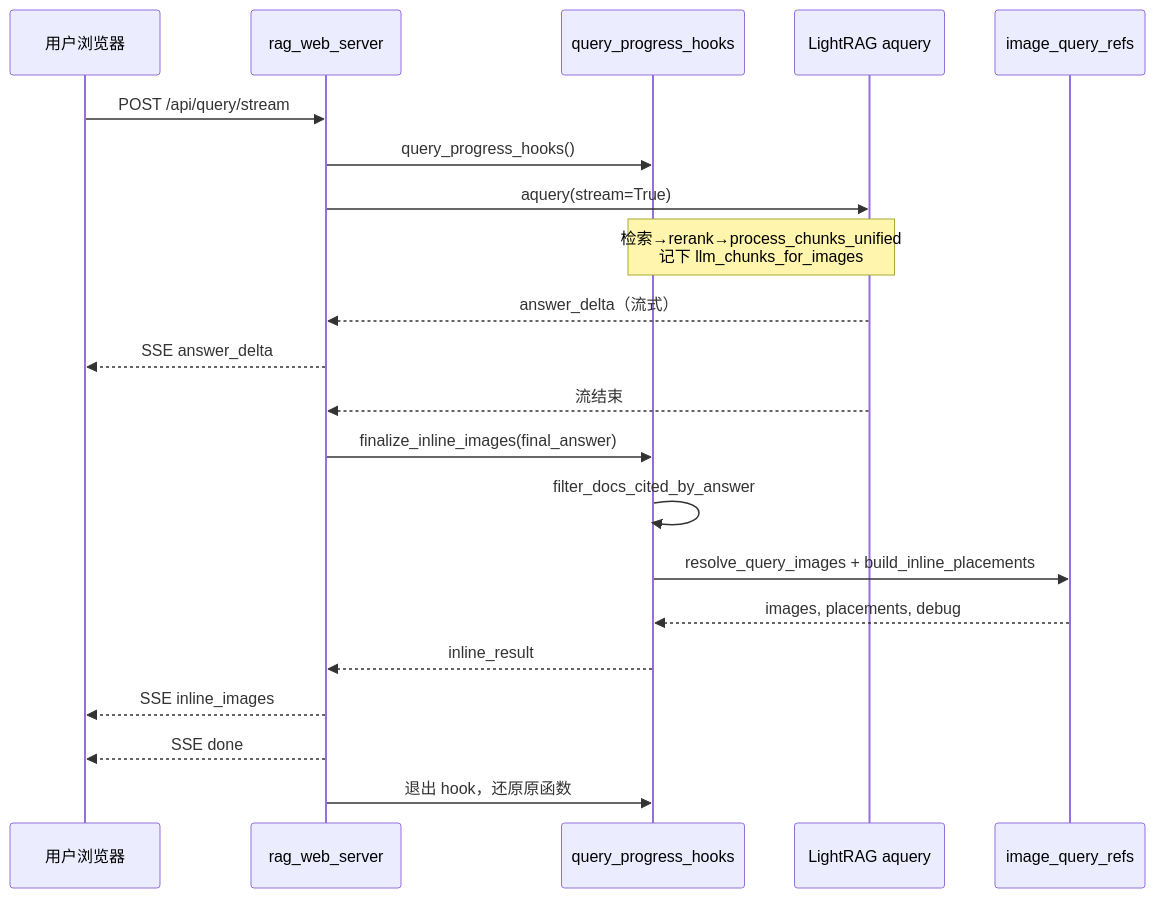
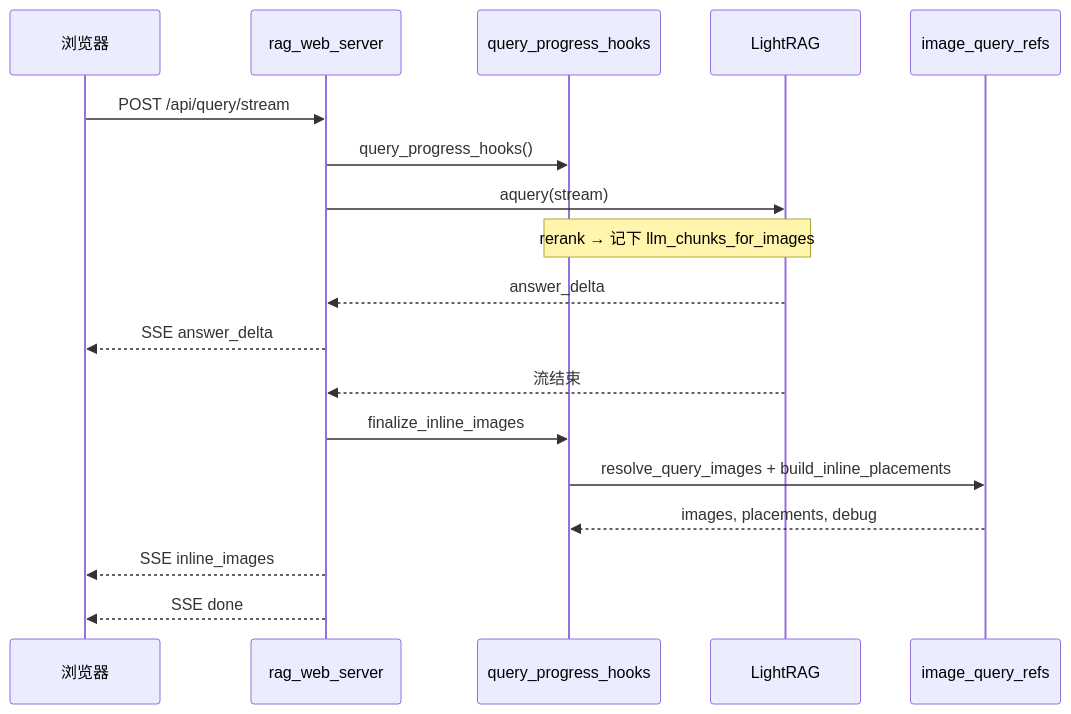
The fourth of 4 diagrams in docs/查询配图实现说明.md (yiliangbetter/IndustrialRAG), drawn with Mermaid before and after one commit. The commit also changed other lines of this file and 32 other files, not shown here.

First line of the commit message:
feat(images): unified figure targets after demo image fix

````diff
--- a/docs/查询配图实现说明.md
+++ b/docs/查询配图实现说明.md
@@ -377,24 +258,21 @@
 ```mermaid
 sequenceDiagram
-    participant U as 用户浏览器
+    participant U as 浏览器
     participant W as rag_web_server
     participant H as query_progress_hooks
-    participant L as LightRAG aquery
+    participant L as LightRAG
     participant I as image_query_refs
 
     U->>W: POST /api/query/stream
     W->>H: query_progress_hooks()
-    W->>L: aquery(stream=True)
-    Note over L,H: 检索→rerank→process_chunks_unified<br/>记下 llm_chunks_for_images
-    L-->>W: answer_delta（流式）
+    W->>L: aquery(stream)
+    Note over L,H: rerank → 记下 llm_chunks_for_images
+    L-->>W: answer_delta
     W-->>U: SSE answer_delta
     L-->>W: 流结束
-    W->>H: finalize_inline_images(final_answer)
-    H->>H: filter_docs_cited_by_answer
+    W->>H: finalize_inline_images
     H->>I: resolve_query_images + build_inline_placements
     I-->>H: images, placements, debug
-    H-->>W: inline_result
     W-->>U: SSE inline_images
     W-->>U: SSE done
-    W->>H: 退出 hook，还原原函数
 ```
````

* * * * * * *

* YOUR ASSIGNMENT
All lines of the records above with the word "查询配图实现说明" in them are to be copied.

* WRITTEN RESPONSE
The fourth of 4 diagrams in docs/查询配图实现说明.md (yiliangbetter/IndustrialRAG), drawn with Mermaid before and after one commit. The commit also changed other lines of this file and 32 other files, not shown here.
--- a/docs/查询配图实现说明.md
+++ b/docs/查询配图实现说明.md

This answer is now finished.